We hope you are all staying well and have started wonderful lists of destinations you'll visit when this all blows over.
The Hill Guys have actually been extremely busy since the March 11th announcement that the US would deny entry to any non-US folks who had visited Europe within the prior 14 days. Unfortunately, our busyness has been undoing all the trips that we’ve crafted over the last 15 months. Here is what we’ve learned over the last several weeks.
Current Travel Indicators (April 2020)
While COVID-19 uncertainty provides no solid date for when vacation travel will resume, there are some indicators. It appears most of the summer travel season is shot, but August seems to be the best case scenario at the moment for travel to open up:
We’ll have a much better perspective on the travel landscape by late May.
Advice from The Hill Guys
Notes about Cancelling Travel
Flights Cancelled by the Airline: On April 3rd the US Department of Transportation ordered airlines to provide refunds “...when the carrier cancels the passenger’s scheduled flight or makes a significant schedule change and the passenger chooses not to accept the alternative offered by the carrier.” Prior to that order, many airlines had only been offering credits and waiving change fees for non-refundable tickets in those events.
Flights Cancelled by the Customer: Most carriers are waiving change fees, but only providing future travel credit for non-refundable tickets. Each airline’s policy is different and changes frequently as the COVID-19 story progresses. Check with your specific carrier for its present terms and if they will make any exception to provide a refund instead of a credit.
Non-Refundable Hotel Reservations: Many properties have allowed free cancellations due to COVID-19. However, when the hotel is unwilling to cancel a non-refundable booking without a penalty (after all, those terms were accepted when the booking was made), we have found that every one has allowed our customers to at least apply their funds to a future date.
Cruises: Unlike the airlines, cruise lines have been wonderful to customers and travel agents alike. They have been footing the bill for flights to get passengers home whose cruises ended abruptly Each has offered either 100% refunds or the option of future cruise credits that often times come with bonus funds or some hefty onboard credits. Most are allowing guests 24 months to book a cruise using the future cruise credit.

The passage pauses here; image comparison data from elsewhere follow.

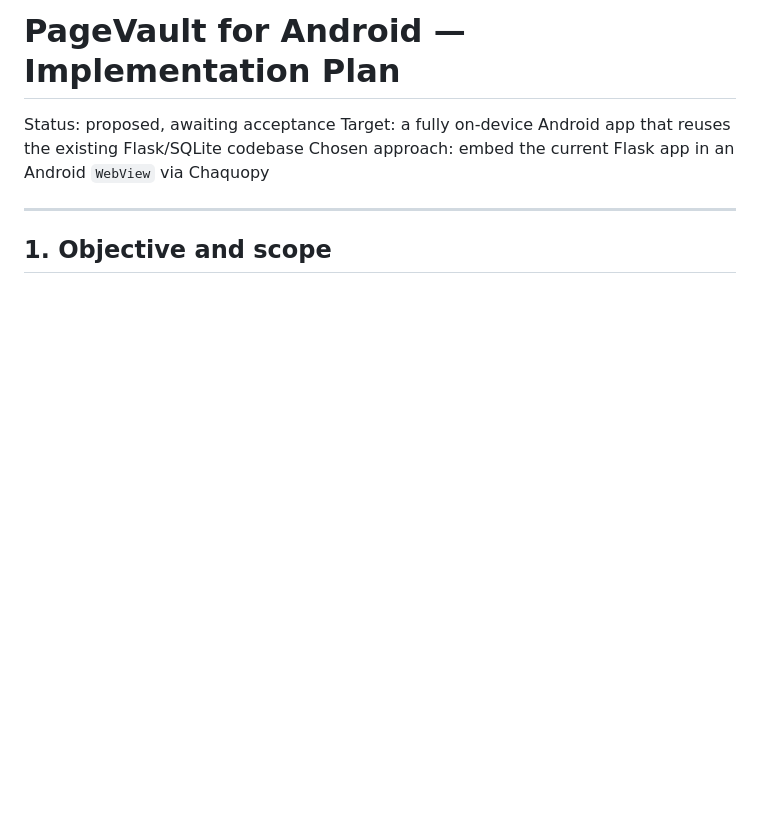
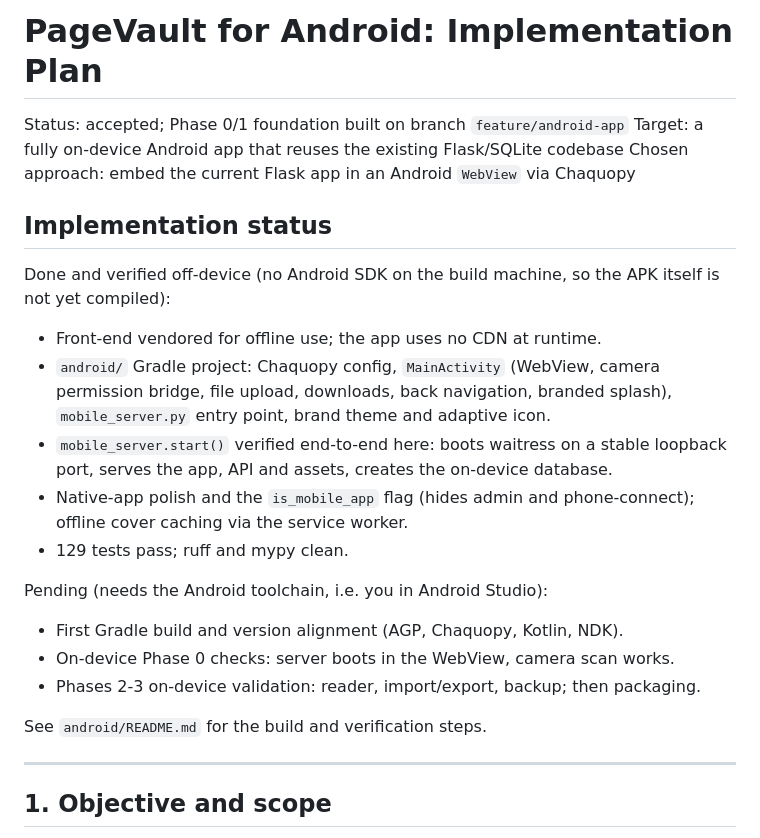
Before and after one commit to ChristianAbele02/PageVault, a Markdown page: ANDROID_APP_PLAN.md, the part around one of its changes. Rendered like a GitHub page; blank space fills up the shorter version.

```diff
--- a/ANDROID_APP_PLAN.md
+++ b/ANDROID_APP_PLAN.md
@@ -1,8 +1,31 @@
-# PageVault for Android — Implementation Plan
+# PageVault for Android: Implementation Plan
 
-Status: proposed, awaiting acceptance
+Status: accepted; Phase 0/1 foundation built on branch `feature/android-app`
 Target: a fully on-device Android app that reuses the existing Flask/SQLite codebase
 Chosen approach: embed the current Flask app in an Android `WebView` via Chaquopy
+
+## Implementation status
+
+Done and verified off-device (no Android SDK on the build machine, so the APK
+itself is not yet compiled):
+
+- Front-end vendored for offline use; the app uses no CDN at runtime.
+- `android/` Gradle project: Chaquopy config, `MainActivity` (WebView, camera
+  permission bridge, file upload, downloads, back navigation, branded splash),
+  `mobile_server.py` entry point, brand theme and adaptive icon.
+- `mobile_server.start()` verified end-to-end here: boots waitress on a stable
+  loopback port, serves the app, API and assets, creates the on-device database.
+- Native-app polish and the `is_mobile_app` flag (hides admin and phone-connect);
+  offline cover caching via the service worker.
+- 129 tests pass; ruff and mypy clean.
+
+Pending (needs the Android toolchain, i.e. you in Android Studio):
+
+- First Gradle build and version alignment (AGP, Chaquopy, Kotlin, NDK).
+- On-device Phase 0 checks: server boots in the WebView, camera scan works.
+- Phases 2-3 on-device validation: reader, import/export, backup; then packaging.
+
+See `android/README.md` for the build and verification steps.
 
 ---
 
```
Also changed, not shown: other parts of ANDROID_APP_PLAN.md (+4 -4 lines), CHANGELOG.md (+14 -0 lines).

Also, our preferred lines of Princess and Viking have also taken care of travel agents by continuing to pay commissions on all their cruises that have been cancelled. The cruise industry's generosity is amazing considering that its 2020 season has been decimated.